A Guardian Ad Litem is a professional person who is appointed to represent the wishes and interests of a child during court proceedings. The system lacks regulation under current legislation, and allows a select number of individuals to claim as much as €300,000 in a single year to act as court appointed officers for children.

Deputy Troy commented, “Today I introduced legislation in the Dáil which, if enacted, will ensure proper oversight over the manner in which the court appointed Guardians ad Litem act as representatives for children during court proceedings. The Child Care (Guardian Ad Litem) Bill 2015 will ensure that the best interests of the child are paramount when it comes to appointing a legal representative on their behalf.

“Under the current system scare resources are being spent on an unregulated and chaotic system while at the same time we do not have enough resources to fund frontline staff in supporting vulnerable children. As it stands some Guardians Ad Litem can earn as much as €300,000 in a single year to act as a court appointed officer for children. This is an exorbitant cost that needs to be addressed. Spending on legal fees increased from €11.9m in 2013 to €16m in 2014 with even further increases likely in the years ahead.

“To put this €16m in context, the last budget left Tulsa €18m short of meeting day to day running costs. This resulted in Tusla having to make savage cuts to rape crisis centres around the country and domestic support services for vulnerable women. These cutbacks could have been avoided, or at least minimised, if we had a properly functioning Guardian ad Litem system.

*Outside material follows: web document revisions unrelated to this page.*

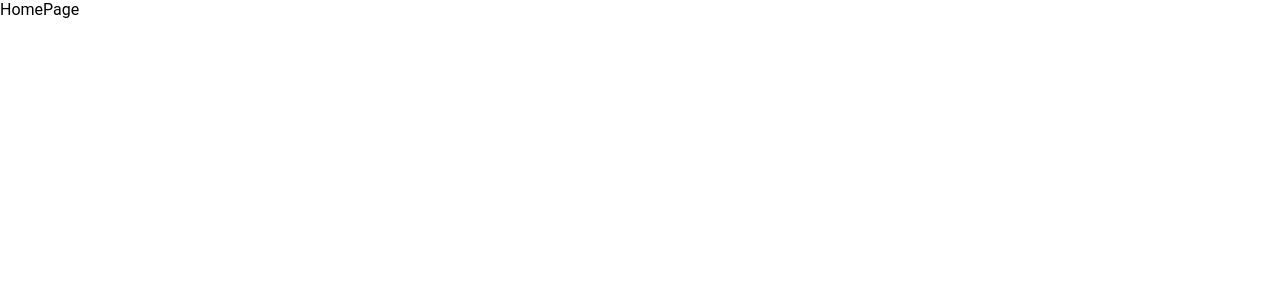
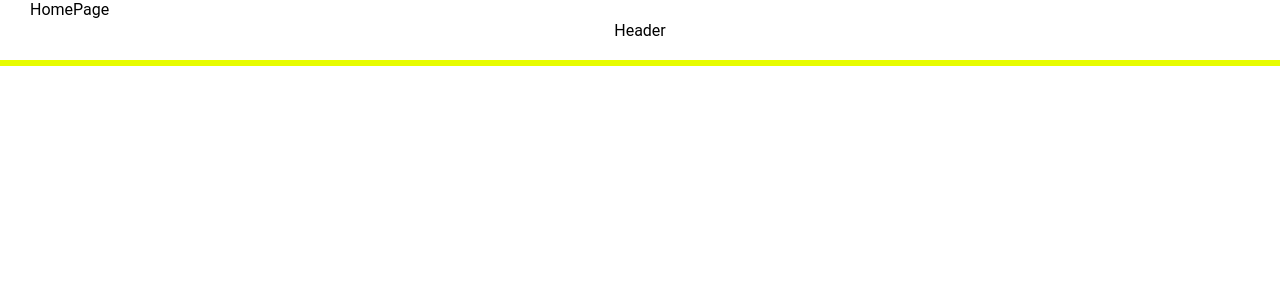
Before and after one commit to vadymfrlv/event-planner, a React (Vite) app: page / in a window 1280 px wide. Shown: the top 300 px of the page. Built offline with nearby package versions, Linux system fonts and the light colour scheme.

Commit message:
WORK:
- AppBar and Header work

```diff
--- a/src/App.tsx
+++ b/src/App.tsx
@@ -1,7 +1,7 @@
 import { lazy } from 'react';
 import { Routes, Route, Navigate } from 'react-router-dom';
 
-// import { AppBar } from 'components/AppBar/AppBar';
+import { AppBar } from 'components/AppBar/AppBar';
 
 const HomePage = lazy(() => import('pages/HomePage'));
 const EventCreatePage = lazy(() => import('pages/EventCreatePage'));
@@ -10,7 +10,7 @@ const EventDetailsPage = lazy(() => import('pages/EventDetailsPage'));
 export const App = () => {
   return (
     <Routes>
-      <Route path="/" element={<HomePage />}>
+      <Route path="/" element={<AppBar />}>
         <Route index element={<HomePage />} />
         <Route path="create" element={<EventCreatePage />} />
         <Route path="event/:eventId" element={<EventDetailsPage />} />
--- /dev/null
+++ b/src/components/AppBar/AppBar.tsx
@@ -0,0 +1,15 @@
+import { Outlet } from 'react-router-dom';
+
+import { Box } from 'components/Box/Box.jsx';
+import { Header } from 'components/Header/Header';
+
+export const AppBar = () => {
+  return (
+    <Box>
+      <Header />
+      <Box padding="0 30px">
+        <Outlet />
+      </Box>
+    </Box>
+  );
+};
--- /dev/null
+++ b/src/components/Header/Header.styled.ts
@@ -0,0 +1,18 @@
+import styled from 'styled-components';
+
+export const StyledHeader = styled.header`
+  position: fixed;
+  top: 0;
+  left: 0;
+  width: 100%;
+  height: 60px;
+
+  display: flex;
+  align-items: center;
+  justify-content: center;
+
+  background-color: ${p => p.theme.colors.main};
+  border-bottom: ${p => p.theme.borders.headerFooter};
+
+  z-index: ${p => p.theme.zIndices[1]};
+`;
--- /dev/null
+++ b/src/components/Header/Header.tsx
@@ -0,0 +1,7 @@
+import React from 'react';
+
+import { StyledHeader } from './Header.styled';
+
+export const Header = () => {
+  return <StyledHeader>Header</StyledHeader>;
+};
```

“The exorbitantly high fees for legal representation are a gross waste of public money at a time when we have a shortage of social services and are curtailing support services operated by Tusla. The current system is undoubtedly in need of a radical overhaul, especially when you consider that the Minister for Children currently does not even know how many guardians are receiving exorbitant payments.

“Guardians ad Litem play a vital role in ensuring that the voice of the child is heard during court proceedings. However the legislation I have brought forward will ensure the proper supervision, training, monitoring and accountability of all individuals in the appointment and the training of Guardians ad Litem while also addressing the high legal fees being charged. If the Minister for Children is genuinely interested in reforming the current system then he will ensure the passage of this legislation through the Dáil” said Deputy Troy.